8th June 2020
Extension of successful Bail Supervision Scheme which keeps children out of detention shows value of evidence-led initiatives – IPRT
The Bail Supervision Scheme keeps children and young people out of detention, helps children adhere to bail conditions, reduces reoffending, and reduces the use of custodial sanctions for children. Therefore, the Irish Penal Reform Trust (IPRT) welcomes the announcement today (8th June 2020) by Minister for Children and Youth Affairs, Dr. Katherine Zappone, of the Scheme’s extension to courts in Cork and Limerick. IPRT welcomes the scheme’s geographical extension, and calls on the Irish Youth Justice Service to now focus on adapting the successful scheme to ensure equity of service provision throughout the country and in particular, for harder-to-reach children and young people.
First introduced in Ireland in 2016, the Bail Supervision Scheme (BSS) offers courts an alternative to remand detention for children and young people by offering the court the possibility of granting bail with intensive supervision.

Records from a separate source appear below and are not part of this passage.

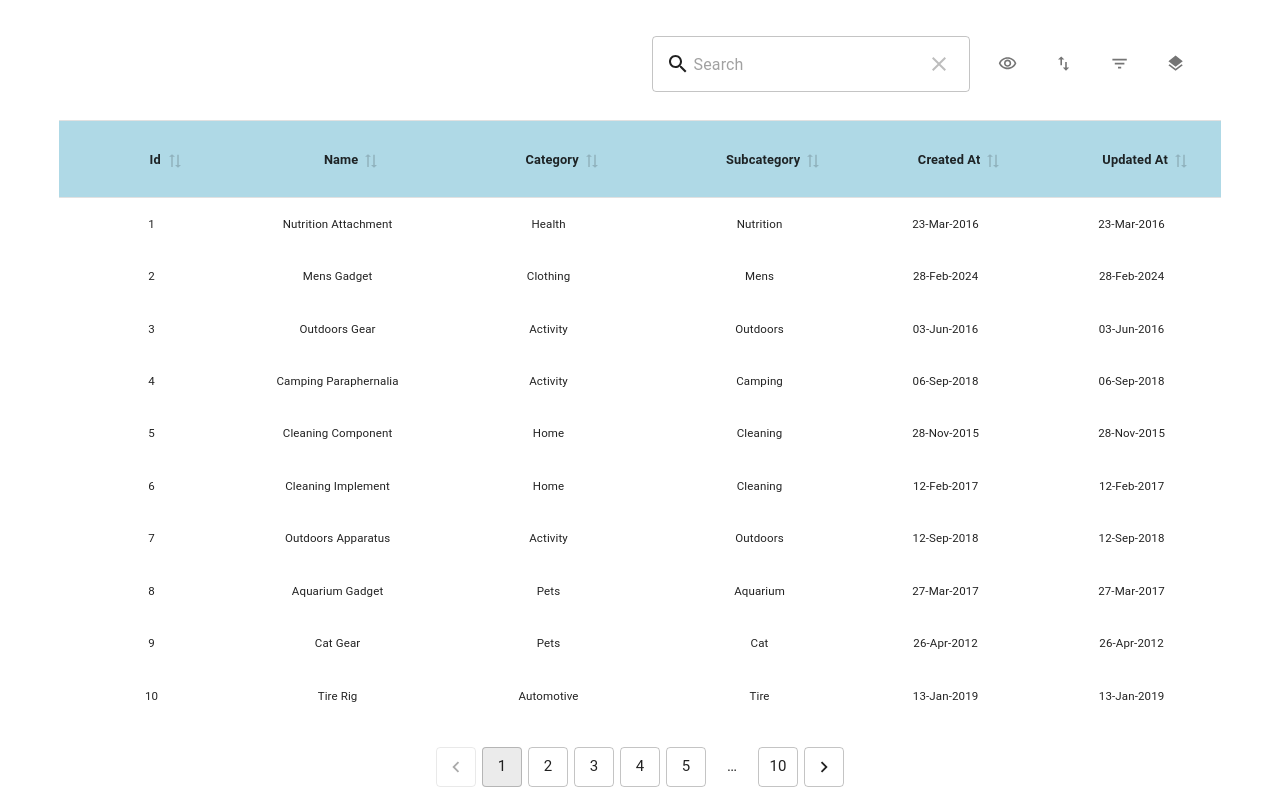
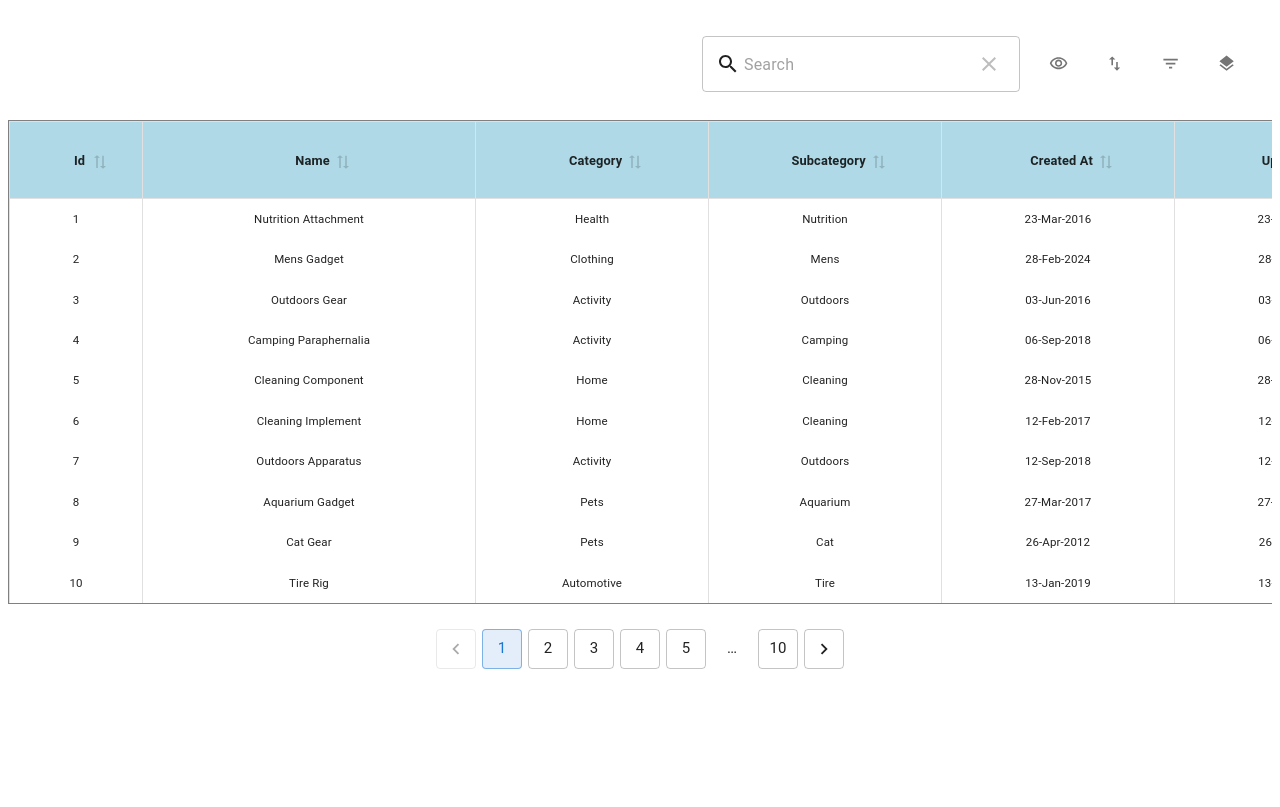
Before and after one commit to Nagpal45/material_react_table, a Next.js app: page / in a window 1280 px wide. Built offline with nearby package versions, Linux system fonts and the light colour scheme.

Commit message:
minor changes

```diff
--- a/src/app/page.jsx
+++ b/src/app/page.jsx
@@ -57,14 +57,16 @@ const App = () => {
     muiTableBodyCellProps: {
       sx: {
         border: "none",
-        padding: "18px",
+        padding: "12px",
         fontSize: "0.9vw",
         textAlign: "center",
+        borderLeft: "1px solid rgba(224, 224, 224, 1)",
       },
     },
     muiTableHeadCellProps: {
       sx: {
         borderTop: "1px solid rgba(224, 224, 224, 1);",
+        borderLeft: "1px solid rgba(224, 224, 224, 1);",
         fontSize: "1vw",
         textAlign: "center",
         backgroundColor: "lightblue",
@@ -83,18 +85,14 @@ const App = () => {
     muiTableBodyRowProps: {
       hover: false,
     },
-    muiTableBodyProps: {
-      sx: {
-        border: "none",
-      },
-    },
+
     muiTablePaperProps: {
       sx: {
         boxShadow: "none",
       },
     },
     muiTableProps: {
-      sx: { overflow: "hidden" },
+      sx: { overflow: "hidden", border:"1px solid gray" },
     },
     enableMultiSort: true,
     onSortingChange: setSorting,
@@ -113,7 +111,7 @@ const App = () => {
       variant: "outlined",
     },
     muiPaginationProps: {
-      color: "standard",
+      color: "primary",
       showRowsPerPage: false,
       showFirstButton: false,
       showLastButton: false,
@@ -311,8 +309,7 @@ const App = () => {
                 <div className={styles.sepLine}></div>
                 {/* <FilterPanel filters={columnFilters} setColumnFilters={setColumnFilters} data={data}/> */}
                 <Stack gap="0.5vw" sx={{height:"100%", width:"100%"}}>
-
-                  {table.getLeafHeaders().slice(1,7).map((header) => (
+                  {table?.getLeafHeaders()?.map((header) => (
                     <div key={header.id} className={styles.filter}>
                     <p>{header.column.columnDef.header}</p>
                     <MRT_TableHeadCellFilterContainer
--- a/src/app/page.module.css
+++ b/src/app/page.module.css
@@ -7,7 +7,11 @@
 
 
 .tableContainer{
-    width: 92%;
+    width: 100%;
+    height: 100%;
+    display: flex;
+    align-items: center;
+    justify-content: center;
 }
 
 .sidePanel{
--- a/src/data.js
+++ b/src/data.js
@@ -3,14 +3,15 @@ export const tableCols = [
     {
         accessorKey: "id",
         header: "Id",
-        size: 150,
+        size: 100,
       },
       {
         accessorKey: "name",
         header: "Name",
         filterVariant: 'text',
-        size: 150,
-        filterFn: 'fuzzy'
+        size: 300,
+        filterFn: 'fuzzy',
+
       },
       {
         accessorKey: "category",
@@ -21,21 +22,21 @@ export const tableCols = [
       {
         accessorKey: "subcategory",
         header: "Subcategory",
-        size: 150,
+        size: 200,
         filterVariant: 'multi-select'
 
       },
       {
         accessorKey: "createdAt",
         header: "Created At",
-        size: 150,
+        size: 200,
         filterVariant: 'date-range',
         Cell: (value) => moment(value.renderedCellValue).format('DD-MMM-YYYY'),
       },
       {
         accessorKey: "updatedAt",
         header: "Updated At",
-        size: 150,
+        size: 200,
         Cell: (value) => moment(value.renderedCellValue).format('DD-MMM-YYYY'),
         filterVariant: 'date-range',
       },
```
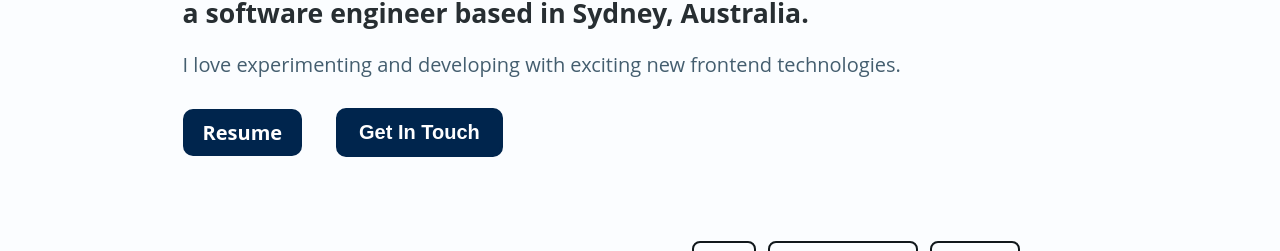
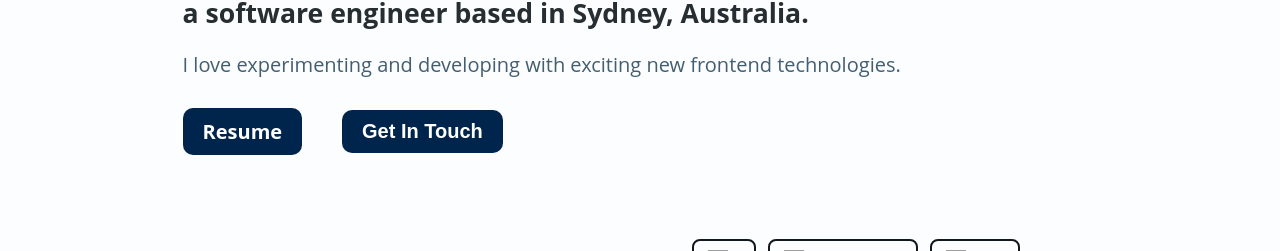
Before and after one commit to Darianlmj/Darianlmj, an Astro site: page / in a window 1280 px wide. Shown: the part 246-497 px from the top of the page. Built offline with nearby package versions, Linux system fonts and the light colour scheme; Astro itself is replaced by a stand-in of ours; grey boxes are pictures that could not be loaded.

Commit message:
fix: styling for get in touch button

```diff
--- a/src/pages/index.astro
+++ b/src/pages/index.astro
@@ -200,10 +200,6 @@ import { cardList } from "../data/cardDetail";
     height: 100%;
   }
 
-  button {
-    border: 0.15rem solid var(--blue-12);
-  }
-
   @media screen and (max-width: 850px) {
     .buttonContainer {
       flex-direction: column;
```
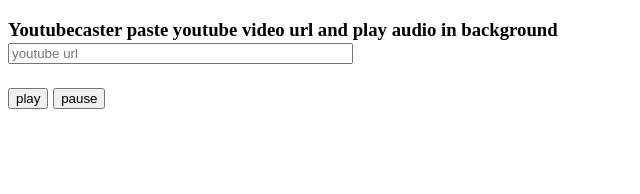
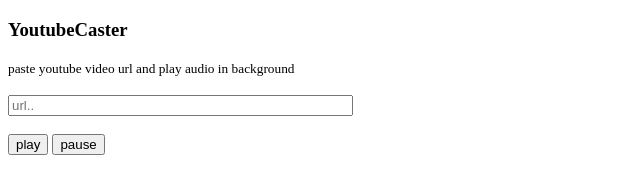
Before and after one commit to soiqualang/youtubecaster, a website: page index.html in a window 1280 px wide. Shown: the whole page, without its empty margins (0-640 px from the left). Drawn offline with nearby package versions, Linux system fonts and the light colour scheme.

Commit message:
reposnsice

```diff
--- a/index.html
+++ b/index.html
@@ -11,11 +11,14 @@
 
 <body>
 <h3>
-Youtubecaster
-</3>
+YoutubeCaster
+</h3>
+<small>
 paste youtube video url and play audio in background
+</small>
 <br />
-<input id="url" size="40" type="text" placeholder="youtube url" value="" />
+<br />
+<input id="url" size="40" type="text" placeholder="url.." value="" />
 <br />
 <br />
 <button id="play">play</button>
```
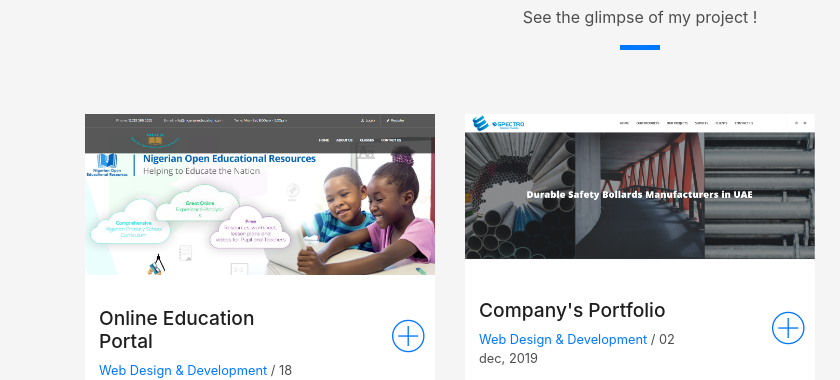
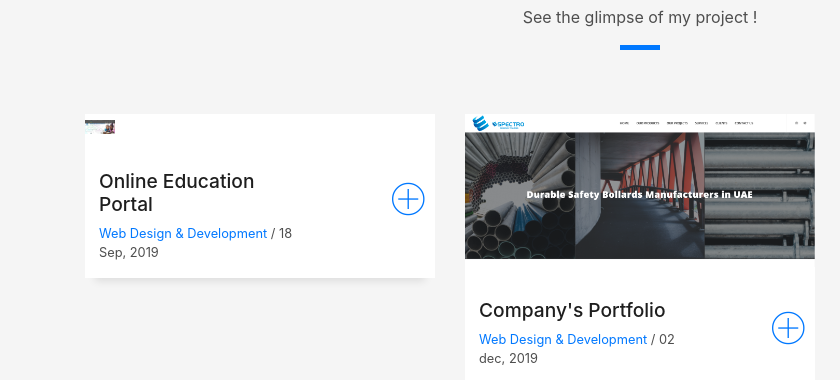
Before and after one commit to Codetl855/haseeb.github.io, a plain HTML site: page index.html in a window 1280 px wide. Shown: the part 3164-3544 px from the top of the page, 0-840 px from the left. Drawn offline with Linux system fonts and the light colour scheme; grey boxes are pictures that could not be loaded; files whose address does not match are found by name.

Commit message:
Update index.html

```diff
--- a/index.html
+++ b/index.html
@@ -311,7 +311,7 @@
             <div class="work-box">
               <a href="/assets/img/edu1.PNG" data-gall="portfolioGallery" class="venobox">
                 <div class="work-img">
-                  <img src="/assets/img/edu1.PNG" alt="Education" class="img-fluid">
+                  <img height="30px" width="30px" src="/assets/img/edu1.PNG" alt="Education" class="img-fluid">
                 </div>
               </a>
               <div class="work-content">
```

It enables young people at high risk of bail denial to adhere to bail conditions and helps reduce potential reoffending through provision of wraparound 24/7 supports, including support to caregivers. Adaptations of the scheme for children in care are among the key actions included in the Draft Youth Justice Strategy 2020-2026.
Welcoming the extension of the BSS, IPRT Executive Director Fíona Ní Chinnéide stated:
“Children and young people should only ever be detained as a last resort, when all other avenues have been exhausted, and never for welfare reasons. The Bail Supervision Scheme has helped address Ireland’s overuse of remand detention for children, with better outcomes for everyone. This is the kind of innovative approach to justice that IPRT would like to see included the next Programme for Government.
"Crises in children’s lives don’t generally happen between 9 and 5, and the availability of the supports on a 24/7 basis plays a significant role in the success of the Bail Supervision Scheme, along with its focused, interagency approach that responds to the needs of the young person.
“The success of the Bail Supervision Scheme shows what can be achieved through evidence-led innovation. This scheme and the approaches it uses are supported by international and local research, data, and evidence on what works to address offending behaviour, support young people, and reduce dependence on remanding young people to custody. A formal evaluation of the scheme found that not only was there a marked reduction in reoffending in those who participated, but there were long-term positive outcomes for the young people, their families and their communities.”
A pilot of the BSS was formally evaluated by the Research Evidence into Policy Programmes and Practice (REPPP) in University of Limerick, and published by the Department of Children and Youth Affairs in December 2019. The evaluation found that on average, young people on the BSS had a reduction in re-offending twice that of the control group, and the majority of young people who completed the BSS fully adhered to bail conditions on exiting the scheme. Additionally, 85% of children who had completed the BSS received a non-custodial sanction at the sentencing hearing.
While today’s confirmed expansion of the scheme is welcome, IPRT believes that further proposals related to the BSS in the upcoming Youth Justice Strategy should be advanced. Ms Ní Chinnéide continued:
“Following the geographical extension of the scheme to courts in Limerick and Cork, resources need to be invested to ensure this successful evidence-based initiative is accessible to harder-to-reach groups, including children in care. Every effort must be made to ensure the scheme is accessible to all children who can benefit from it.
“While the extension of certain youth supports for young adults aged 18-24 has been proposed in the Draft Youth Justice Strategy, IPRT believes that a similar age-appropriate approach to bail supports should also be considered for young adults aged 18-24. International evidence and research show that supervised bail schemes work to reduce offending among this older age group too.”
Continued co-operation between agencies and departments will be necessary in ensuring the success of this expansion of the Bail Supervision Scheme. IPRT hopes that this expansion will positively impact the lives of a greater number of young people, families and communities across Ireland.
For further comment, please contact Pamela or Fíona at: 087 181 2990
NOTE FOR EDITORS:
The Irish Penal Reform Trust (IPRT) is Ireland's leading non-governmental organisation campaigning for the rights of everyone in prison and the progressive reform of Irish penal policy, with prison as a last resort. See www.iprt.ie